**REQUIRED WORK:**
Please copy every line of the data in which the string "sitio" appears.

■ ■ ■

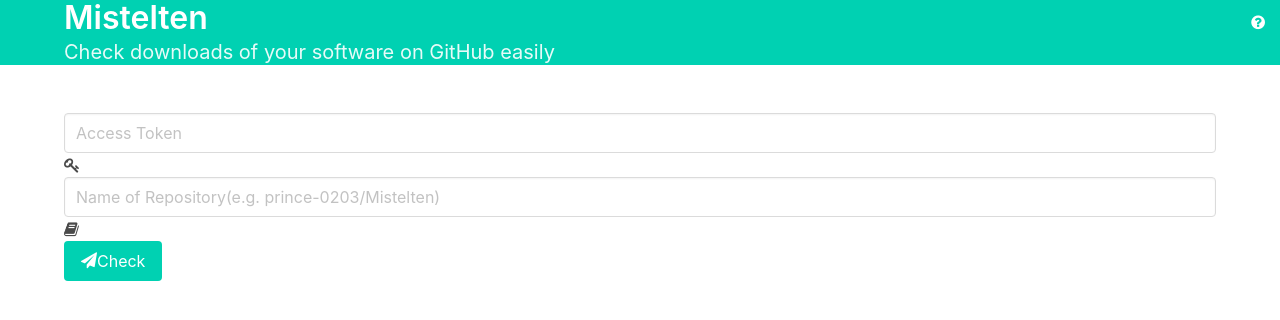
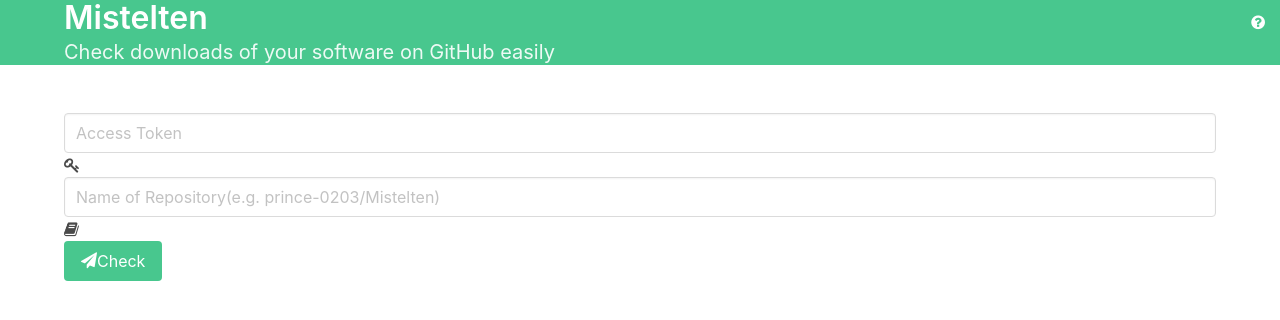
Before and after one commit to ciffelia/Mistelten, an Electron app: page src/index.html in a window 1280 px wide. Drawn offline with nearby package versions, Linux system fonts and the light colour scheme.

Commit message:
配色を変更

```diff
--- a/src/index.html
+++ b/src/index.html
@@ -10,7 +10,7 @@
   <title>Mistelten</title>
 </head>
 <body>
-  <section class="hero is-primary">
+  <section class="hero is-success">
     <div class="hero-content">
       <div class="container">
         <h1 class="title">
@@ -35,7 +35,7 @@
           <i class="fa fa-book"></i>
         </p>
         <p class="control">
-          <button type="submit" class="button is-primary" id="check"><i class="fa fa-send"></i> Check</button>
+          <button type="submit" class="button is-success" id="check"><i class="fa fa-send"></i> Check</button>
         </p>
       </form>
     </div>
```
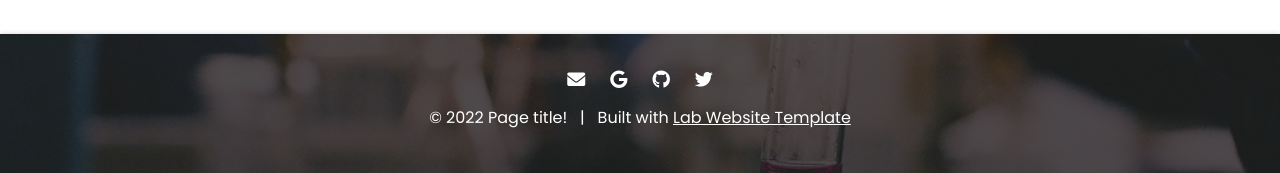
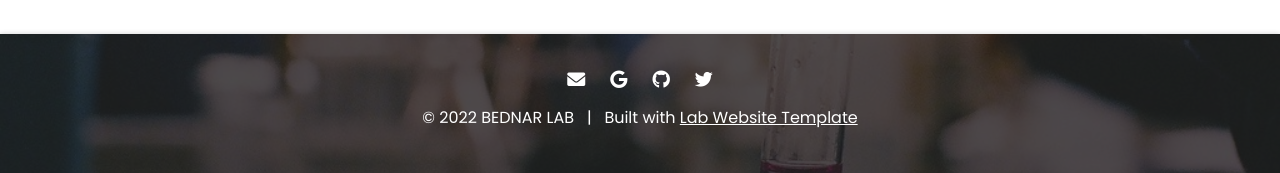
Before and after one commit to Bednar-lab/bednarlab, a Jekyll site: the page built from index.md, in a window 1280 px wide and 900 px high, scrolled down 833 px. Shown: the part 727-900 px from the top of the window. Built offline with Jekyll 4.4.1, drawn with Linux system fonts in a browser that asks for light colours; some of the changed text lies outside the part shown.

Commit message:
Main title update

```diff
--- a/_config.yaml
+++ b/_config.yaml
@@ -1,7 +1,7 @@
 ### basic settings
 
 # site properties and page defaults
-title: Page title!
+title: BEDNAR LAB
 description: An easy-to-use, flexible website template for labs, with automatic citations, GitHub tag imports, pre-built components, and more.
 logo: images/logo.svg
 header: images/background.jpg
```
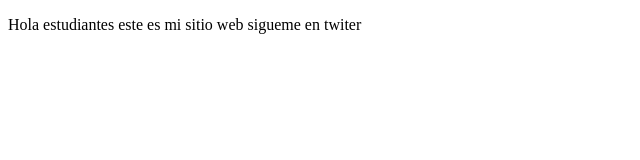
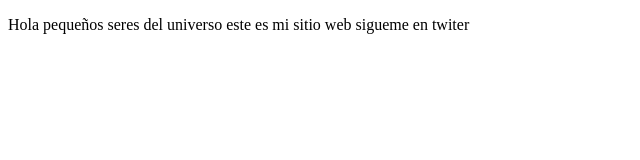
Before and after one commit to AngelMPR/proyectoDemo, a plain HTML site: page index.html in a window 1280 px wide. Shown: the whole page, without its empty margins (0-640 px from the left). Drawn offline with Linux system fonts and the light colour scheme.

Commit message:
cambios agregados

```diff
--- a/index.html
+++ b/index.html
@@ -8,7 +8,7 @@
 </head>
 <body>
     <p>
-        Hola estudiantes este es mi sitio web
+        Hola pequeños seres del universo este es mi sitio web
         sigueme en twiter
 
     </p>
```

■ ■ ■

**PROBLEM SOLUTION:**
-        Hola estudiantes este es mi sitio web
+        Hola pequeños seres del universo este es mi sitio web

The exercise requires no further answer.